With the costs of college and other post-secondary education continually rising, clients often ask about effective methods of planning for their children’s future education costs.

Though there are several methods of planning for future education costs, one popular technique is to use a 529 plan.

What is a 529 plan?  Simply put, a 529 plan is a college savings plan that offers tax and financial aid benefits.

What types of 529 plans are available?  There are two types of 529 plans: College Savings Plans and Prepaid Tuition Plans.  College Savings Plans invest your after-tax contributions in investments much like a Roth 401(k) or Roth IRA.  Prepaid tuition plans allow you to pre-pay all or part of the costs of an in-state public college education.  It can also be converted for use at private or out-of-state colleges.

How can a 529 plan be used?  A 529 plan allows tax-free earnings growth and tax-free withdrawals of funds when the funds are used to pay for qualified education expenses such as tuition, fees, books, supplies, equipment, computers, some room and board, and certain other expenses.  Tax-free withdrawals of up to $10,000 per year per beneficiary can be used to pay tuition at private, public and religious K-12 schools.

Are 529 plan contributions tax-deductible?  Contributions to a 529 plan are not deductible for federal income tax purposes.  However, more than 30 states and the District of Columbia offer deductions or credits for contributions to 529 plans.

What happens to unused money in a 529 plan?  If funds in a 529 plan are not used by the beneficiary, there are still options to avoid paying taxes and penalties on earnings.  These include changing the beneficiary to another family member, holding the funds in the event the beneficiary needs them later, making oneself the beneficiary and furthering your own education, rolling funds over to a 529 ABLE account specifically designed for people living with disabilities, or taking tax-free withdrawals for K-12 tuition.

Obviously, there is much more detail to consider before opening a 529 account, but hopefully, this provides a starting point for the discussion you might want to have with your tax professional or financial advisor.

How to Stack Education Savings

Leave a Reply

Fill in your details below or click an icon to log in:

WordPress.com Logo

You are commenting using your WordPress.com account.
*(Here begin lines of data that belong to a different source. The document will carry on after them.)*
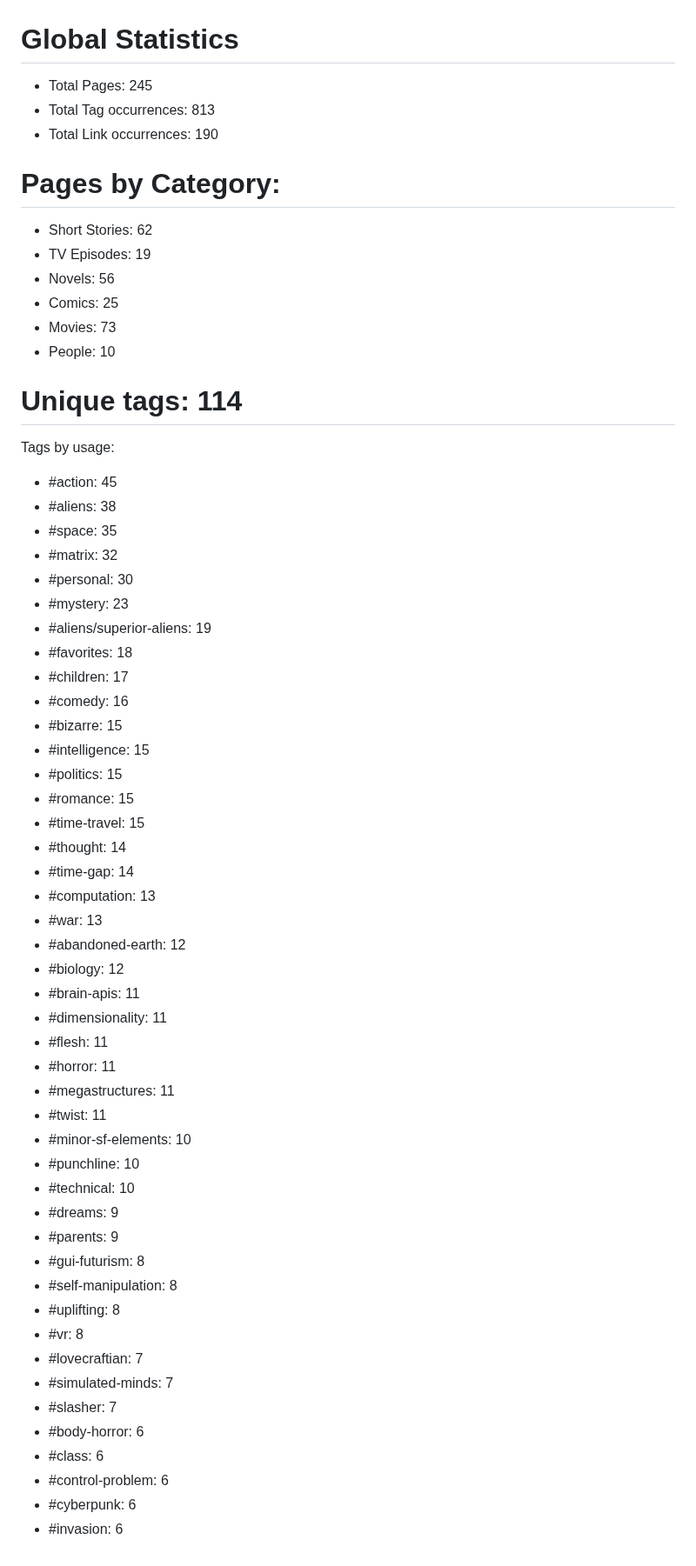
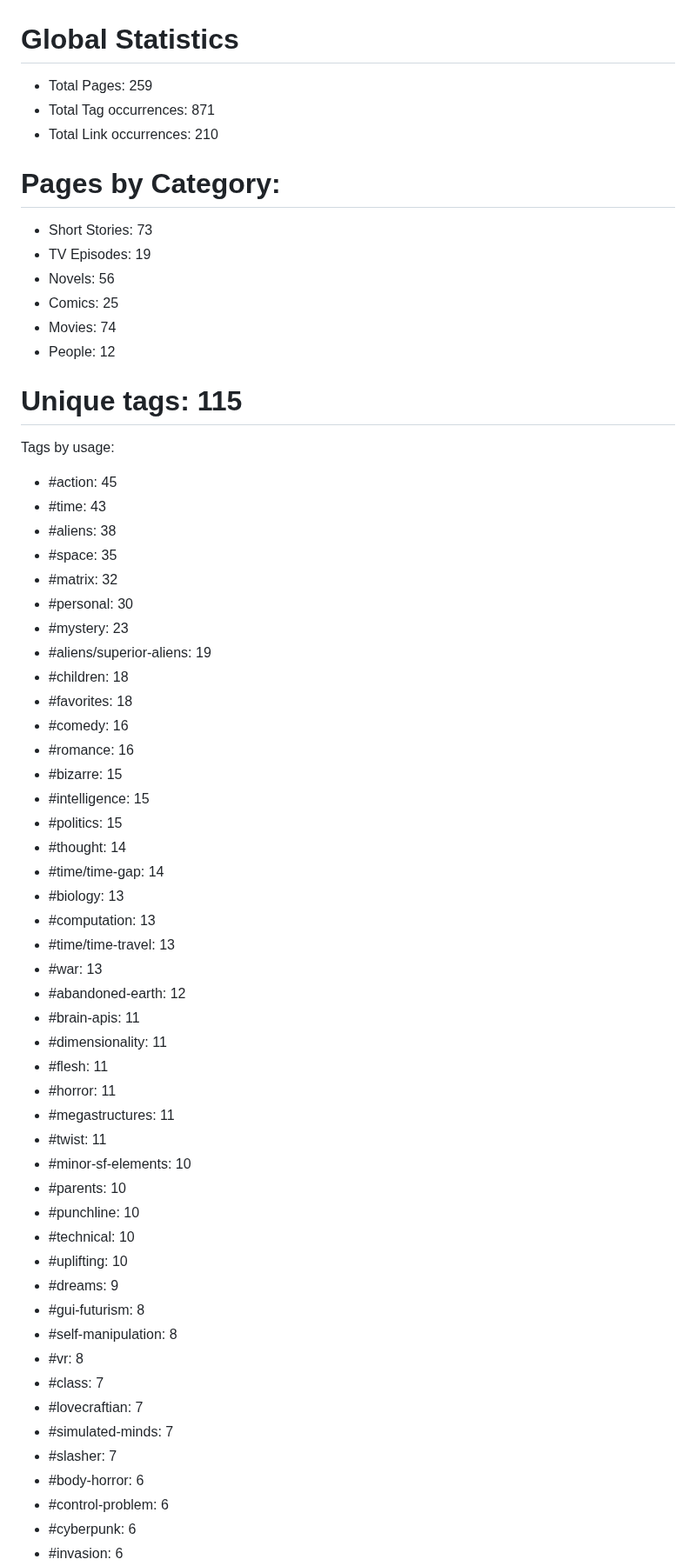
Before and after one commit to kh3dron/scifi-database, a Markdown page: README.md, the part around one of its changes. Shown at 87% size. Drawn GitHub-style.

Commit message:
Update README.md via GitHub Actions

```diff
--- a/README.md
+++ b/README.md
@@ -1,41 +1,42 @@
 # Global Statistics
-* Total Pages: 245
-* Total Tag occurrences: 813
-* Total Link occurrences: 190
+* Total Pages: 259
+* Total Tag occurrences: 871
+* Total Link occurrences: 210
 
 
 # Pages by Category:
-* Short Stories: 62
+* Short Stories: 73
 * TV Episodes: 19
 * Novels: 56
 * Comics: 25
-* Movies: 73
-* People: 10
+* Movies: 74
+* People: 12
 
 
-# Unique tags: 114
+# Unique tags: 115
 Tags by usage:
 * #action: 45
+* #time: 43
 * #aliens: 38
 * #space: 35
 * #matrix: 32
 * #personal: 30
 * #mystery: 23
 * #aliens/superior-aliens: 19
+* #children: 18
 * #favorites: 18
-* #children: 17
 * #comedy: 16
+* #romance: 16
 * #bizarre: 15
 * #intelligence: 15
 * #politics: 15
-* #romance: 15
-* #time-travel: 15
 * #thought: 14
-* #time-gap: 14
+* #time/time-gap: 14
+* #biology: 13
 * #computation: 13
+* #time/time-travel: 13
 * #war: 13
 * #abandoned-earth: 12
-* #biology: 12
 * #brain-apis: 11
 * #dimensionality: 11
 * #flesh: 11
@@ -43,19 +44,19 @@ Tags by usage:
 * #megastructures: 11
 * #twist: 11
 * #minor-sf-elements: 10
+* #parents: 10
 * #punchline: 10
 * #technical: 10
+* #uplifting: 10
 * #dreams: 9
-* #parents: 9
 * #gui-futurism: 8
 * #self-manipulation: 8
-* #uplifting: 8
 * #vr: 8
+* #class: 7
 * #lovecraftian: 7
 * #simulated-minds: 7
 * #slasher: 7
 * #body-horror: 6
-* #class: 6
 * #control-problem: 6
 * #cyberpunk: 6
 * #invasion: 6
```
Also changed, not shown: other parts of README.md (+21 -14 lines), analysis/smallest-files.md (+48 -36 lines).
Log Out /  Change )

Google photo

You are commenting using your Google account. Log Out /  Change )

Twitter picture

You are commenting using your Twitter account. Log Out /  Change )

Facebook photo

You are commenting using your Facebook account. Log Out /  Change )

Connecting to %s